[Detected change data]
··········
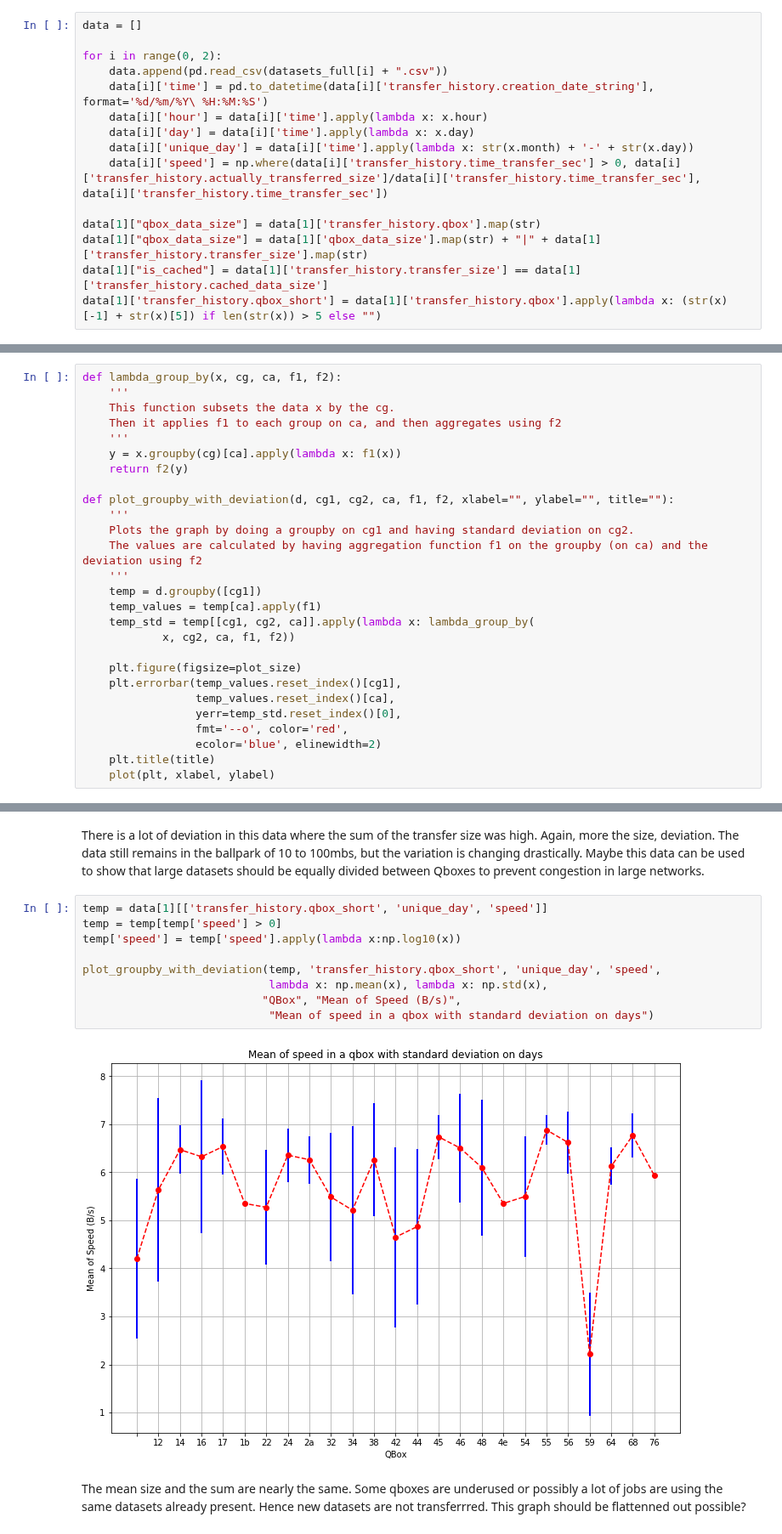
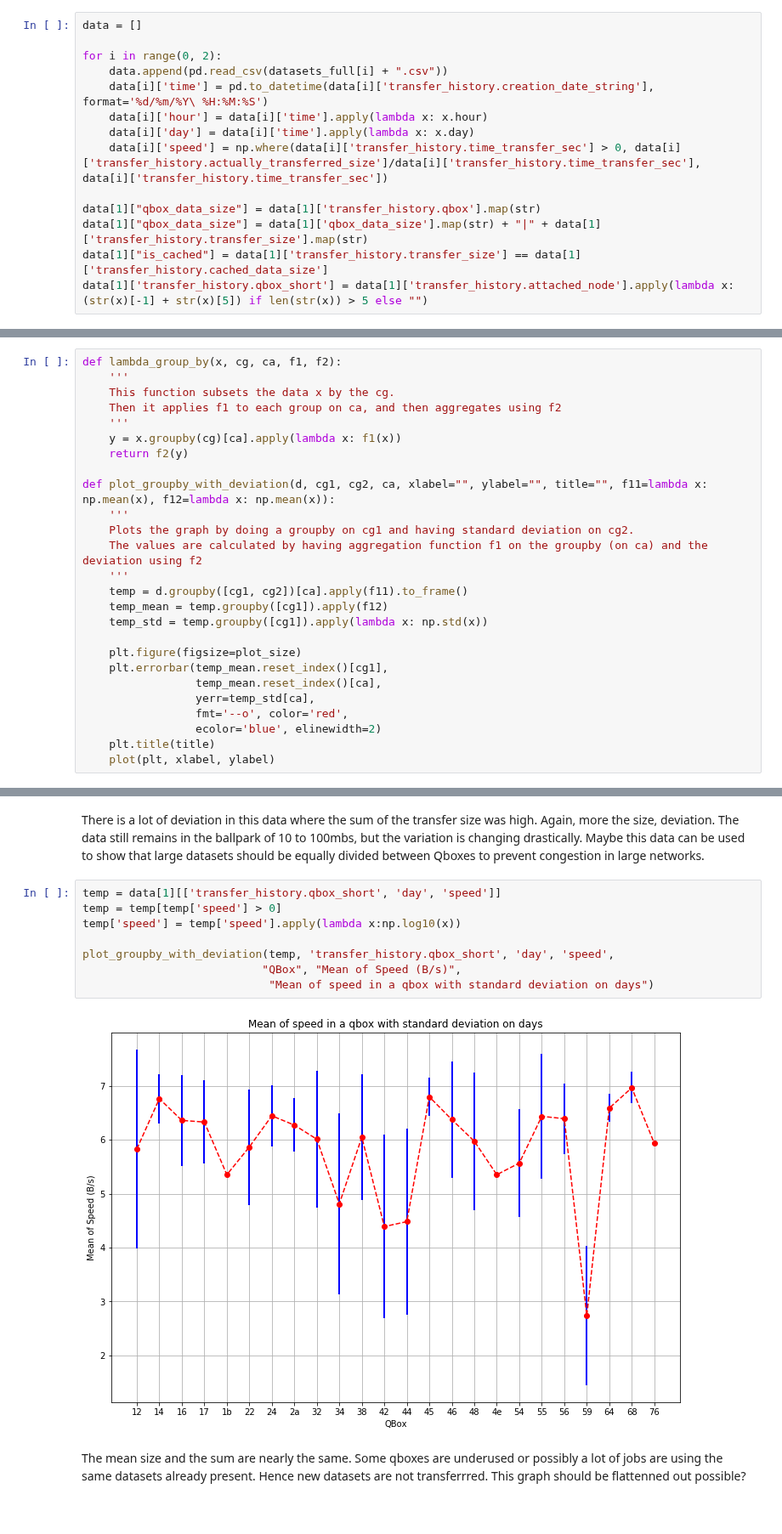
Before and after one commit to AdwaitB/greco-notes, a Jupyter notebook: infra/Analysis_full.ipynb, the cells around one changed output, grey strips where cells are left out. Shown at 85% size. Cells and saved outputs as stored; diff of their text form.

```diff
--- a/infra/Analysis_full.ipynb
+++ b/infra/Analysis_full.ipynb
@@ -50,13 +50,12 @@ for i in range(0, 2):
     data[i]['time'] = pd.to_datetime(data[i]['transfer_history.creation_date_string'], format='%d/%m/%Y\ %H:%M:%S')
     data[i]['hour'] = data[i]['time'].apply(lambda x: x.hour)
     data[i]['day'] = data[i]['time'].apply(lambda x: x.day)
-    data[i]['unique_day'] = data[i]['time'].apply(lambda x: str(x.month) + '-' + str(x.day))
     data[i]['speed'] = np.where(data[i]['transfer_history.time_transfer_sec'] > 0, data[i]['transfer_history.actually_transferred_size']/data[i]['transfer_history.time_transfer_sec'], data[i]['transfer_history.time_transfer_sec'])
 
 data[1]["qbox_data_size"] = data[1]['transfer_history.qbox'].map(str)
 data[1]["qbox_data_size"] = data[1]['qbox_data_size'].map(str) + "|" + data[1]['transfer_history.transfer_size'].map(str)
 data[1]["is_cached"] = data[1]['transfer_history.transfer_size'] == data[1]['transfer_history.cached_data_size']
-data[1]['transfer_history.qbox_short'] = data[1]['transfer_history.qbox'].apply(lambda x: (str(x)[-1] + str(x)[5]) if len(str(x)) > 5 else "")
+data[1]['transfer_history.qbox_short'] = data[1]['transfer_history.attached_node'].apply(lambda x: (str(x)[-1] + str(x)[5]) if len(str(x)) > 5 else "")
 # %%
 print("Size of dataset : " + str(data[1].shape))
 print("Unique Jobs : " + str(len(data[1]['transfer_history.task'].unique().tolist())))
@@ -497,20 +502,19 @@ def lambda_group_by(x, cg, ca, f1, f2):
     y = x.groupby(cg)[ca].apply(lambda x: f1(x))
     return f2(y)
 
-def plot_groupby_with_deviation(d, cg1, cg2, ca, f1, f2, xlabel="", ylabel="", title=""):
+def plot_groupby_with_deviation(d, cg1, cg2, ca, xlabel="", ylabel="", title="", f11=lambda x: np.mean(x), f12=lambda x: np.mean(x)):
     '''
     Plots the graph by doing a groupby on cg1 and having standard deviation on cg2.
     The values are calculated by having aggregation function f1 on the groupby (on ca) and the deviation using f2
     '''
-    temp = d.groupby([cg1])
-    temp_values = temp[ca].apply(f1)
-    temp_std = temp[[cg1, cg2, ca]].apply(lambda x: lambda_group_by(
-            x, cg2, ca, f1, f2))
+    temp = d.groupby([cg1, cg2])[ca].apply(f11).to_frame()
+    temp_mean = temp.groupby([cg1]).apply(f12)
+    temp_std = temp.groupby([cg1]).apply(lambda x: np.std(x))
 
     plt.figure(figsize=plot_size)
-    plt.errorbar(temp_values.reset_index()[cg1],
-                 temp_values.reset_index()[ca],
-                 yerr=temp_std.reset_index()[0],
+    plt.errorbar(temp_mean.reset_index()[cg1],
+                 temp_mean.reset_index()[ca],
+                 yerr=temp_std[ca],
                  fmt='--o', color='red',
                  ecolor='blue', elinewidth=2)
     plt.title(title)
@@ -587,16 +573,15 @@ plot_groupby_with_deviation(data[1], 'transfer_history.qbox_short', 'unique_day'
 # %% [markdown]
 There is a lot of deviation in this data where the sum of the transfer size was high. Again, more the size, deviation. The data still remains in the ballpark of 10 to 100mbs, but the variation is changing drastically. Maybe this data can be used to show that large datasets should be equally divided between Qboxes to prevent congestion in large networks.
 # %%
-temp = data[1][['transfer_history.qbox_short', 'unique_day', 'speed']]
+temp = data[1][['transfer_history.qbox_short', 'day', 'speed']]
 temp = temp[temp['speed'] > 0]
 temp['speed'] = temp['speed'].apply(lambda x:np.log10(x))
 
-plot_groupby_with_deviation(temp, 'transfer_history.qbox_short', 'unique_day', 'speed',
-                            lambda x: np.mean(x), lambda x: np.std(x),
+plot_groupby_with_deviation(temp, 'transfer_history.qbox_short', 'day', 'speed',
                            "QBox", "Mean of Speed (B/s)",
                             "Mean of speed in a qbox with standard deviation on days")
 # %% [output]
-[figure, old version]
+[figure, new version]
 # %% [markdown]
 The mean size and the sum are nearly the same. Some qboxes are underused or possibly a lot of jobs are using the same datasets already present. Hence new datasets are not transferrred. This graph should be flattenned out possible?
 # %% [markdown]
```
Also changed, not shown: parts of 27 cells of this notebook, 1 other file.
··········
• _TASK OBJECTIVE_
In the entries above, some lines hold the string "having". Copy each of them.

• _THE ANSWER_
     Plots the graph by doing a groupby on cg1 and having standard deviation on cg2.
     The values are calculated by having aggregation function f1 on the groupby (on ca) and the deviation using f2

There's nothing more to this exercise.